THE FACTS OF DEATH

By Raymond Benson

Pub Date: June 15th, 1998
ISBN: 0-399-14405-6
Publisher: Putnam

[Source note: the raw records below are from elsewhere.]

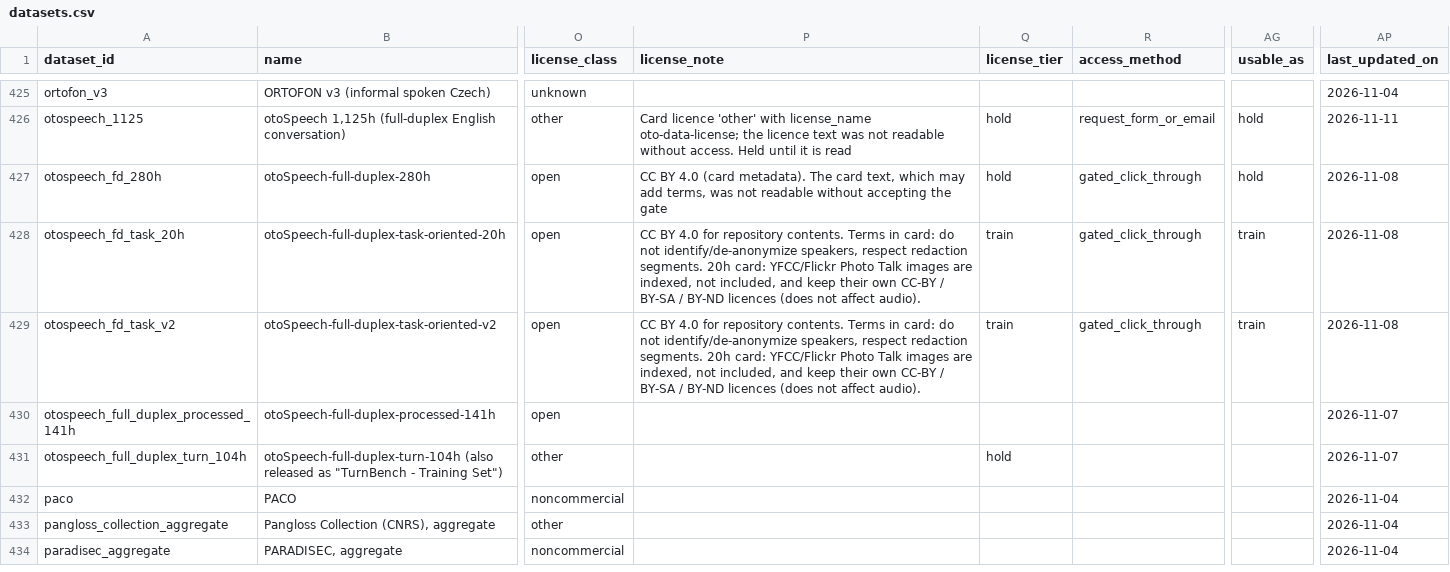
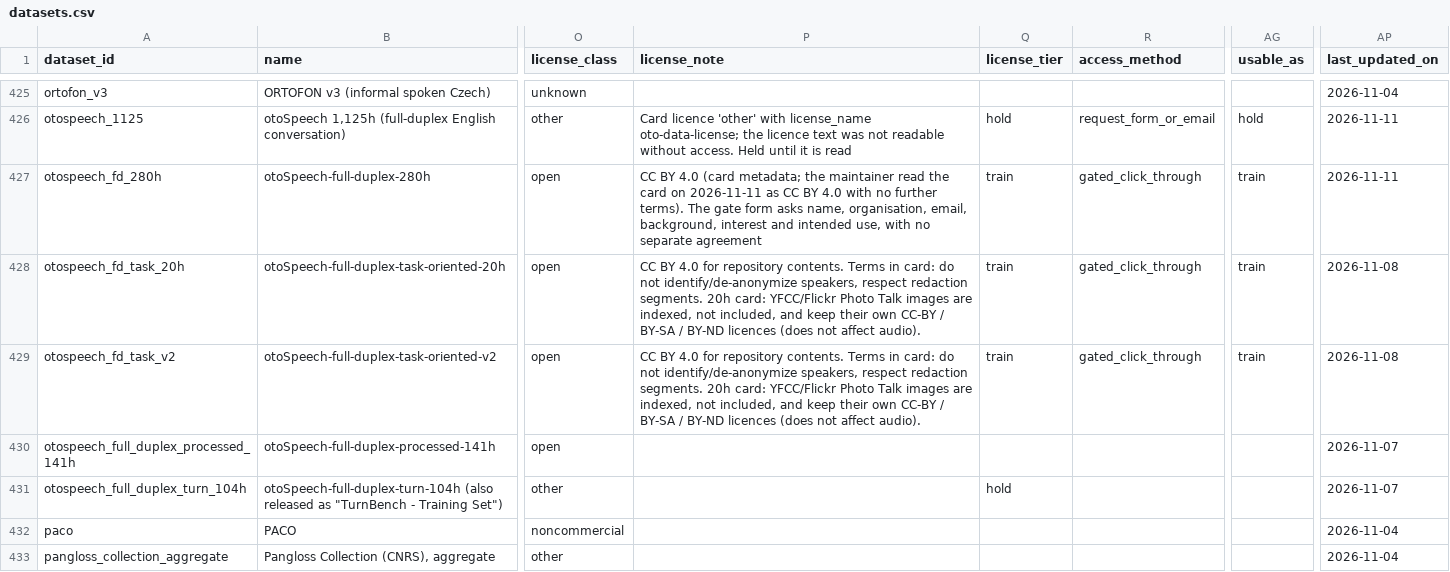
Before and after one commit to KimHaeri/sd_dataset_db, a CSV file: data/datasets.csv, drawn as a sheet; only a part is shown, gaps mark what is left out; the shorter side is filled out with more unchanged rows; the diff names each change by its address in the sheet, - before the commit and + after, or states it on an @@ line.

```diff
--- a/data/datasets.csv
+++ b/data/datasets.csv
-P427 (license_note): …4.0 (card metadata). The card text, which may add terms, was not readable without accepting the gate
+P427 (license_note): …4.0 (card metadata; the maintainer read the card on 2026-11-11 as CC BY 4.0 with no further terms). The gate form asks name, organisation, email, background, interest and intended use, with no separate agreement
-Q427 (license_tier): hold
+Q427 (license_tier): train
-AG427 (usable_as): hold
+AG427 (usable_as): train
-AP427 (last_updated_on): 2026-11-08
+AP427 (last_updated_on): 2026-11-11
```
Also changed, not shown: views/datasets_wide.csv, views/discrepancies.csv, 3 other files.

The fate of the world, and James Bond, are in capable hands in this second 007 adventure from Benson (Zero Minus Ten, 1997). Writing as both a disciple and defender of Western civilization’s most enduring action hero, Benson, a director of the Ian Fleming Foundation and author of the fan bible, the James Bond Bedside Companion, attempts to meld Fleming’s brooding, coolly cruel British knight with the dapper, quip-slinging techno-warrior of the Bond movies, with a few respectful bows to the superhuman stuntman Bond became when British thriller-factory John Gardner had an exclusive franchise on the series. All the canonical elements are in place--the Flemingesque fetish for brand names (we—re informed that Bond’s crippled American sidekick, former CIA agent Felix Leiter, now zooms about in a high-speed Action Arrow motorized wheelchair), a demented, megalomaniacal father figure villain (Konstantine Romanos, an independently wealthy mathematics professor who thinks he’s the reincarnation of Pythagoras), the ultimate car (a self-driving Jaguar XK8 with more gadgets than the Batmobile but, alas, no ejection seat), the corny sex jokes (Bond seduces the statuesque female director of a sperm bank who extracts her sample from 007 as passionately as possible), a superbly furnished techno-fortress with a hidden superweapon, and, most infamously, a harem of beautiful, accomplished women, some of whom are bisexual, all of whom can—t resist Bond’s darkly handsome charms. The plot, meanwhile, is standard Bond, with Romanos using designer weaponry to kill numerous innocent people, with a purloined Pershing missile being readied for launch. Between the requisite scenes of sex, violence, and destruction, Benson’s Bond occasionally succumbs to existential gloom, but never fails to do the right thing for Queen and country. A postmodern treat for fans and newcomers that lovingly, if not ironically, duplicates a formula so familiar that originality would be sacrilege. (First serial rights to Playboy)